TASK GOAL:
Copy each line below in which the string "varchar" appears.

======

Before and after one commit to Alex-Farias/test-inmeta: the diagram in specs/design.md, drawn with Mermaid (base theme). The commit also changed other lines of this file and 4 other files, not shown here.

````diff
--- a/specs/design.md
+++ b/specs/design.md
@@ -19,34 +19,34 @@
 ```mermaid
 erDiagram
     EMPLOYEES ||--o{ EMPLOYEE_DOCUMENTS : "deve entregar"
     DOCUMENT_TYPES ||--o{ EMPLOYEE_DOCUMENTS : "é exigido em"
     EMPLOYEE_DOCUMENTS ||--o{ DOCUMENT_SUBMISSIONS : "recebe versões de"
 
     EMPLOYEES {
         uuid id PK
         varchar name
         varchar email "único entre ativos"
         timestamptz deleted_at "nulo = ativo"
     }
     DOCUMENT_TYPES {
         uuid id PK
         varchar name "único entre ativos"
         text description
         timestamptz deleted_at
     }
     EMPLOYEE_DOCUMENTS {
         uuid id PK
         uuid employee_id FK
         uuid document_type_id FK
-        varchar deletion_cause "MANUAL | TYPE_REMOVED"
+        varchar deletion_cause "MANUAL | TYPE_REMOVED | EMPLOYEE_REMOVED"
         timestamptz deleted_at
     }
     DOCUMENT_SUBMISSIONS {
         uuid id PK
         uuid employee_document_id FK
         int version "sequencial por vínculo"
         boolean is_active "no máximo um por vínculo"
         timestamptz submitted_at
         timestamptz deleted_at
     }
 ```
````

======

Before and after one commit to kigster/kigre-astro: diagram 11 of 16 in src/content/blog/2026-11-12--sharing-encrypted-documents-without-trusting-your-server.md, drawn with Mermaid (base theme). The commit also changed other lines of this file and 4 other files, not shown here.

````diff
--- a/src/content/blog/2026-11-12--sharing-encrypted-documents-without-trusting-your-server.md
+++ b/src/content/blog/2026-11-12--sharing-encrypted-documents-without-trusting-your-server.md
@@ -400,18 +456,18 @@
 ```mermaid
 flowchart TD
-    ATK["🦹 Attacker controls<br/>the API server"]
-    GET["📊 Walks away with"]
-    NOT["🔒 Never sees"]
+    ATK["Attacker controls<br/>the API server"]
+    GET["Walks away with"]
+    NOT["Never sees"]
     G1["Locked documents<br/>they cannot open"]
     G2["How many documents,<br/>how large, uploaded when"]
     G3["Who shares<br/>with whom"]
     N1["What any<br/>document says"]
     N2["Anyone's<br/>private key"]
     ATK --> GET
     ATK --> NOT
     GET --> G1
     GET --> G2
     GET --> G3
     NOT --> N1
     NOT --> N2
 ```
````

======

RESPONSE TO THIS EXERCISE:
         varchar name
         varchar email "único entre ativos"
         varchar name "único entre ativos"
-        varchar deletion_cause "MANUAL | TYPE_REMOVED"
+        varchar deletion_cause "MANUAL | TYPE_REMOVED | EMPLOYEE_REMOVED"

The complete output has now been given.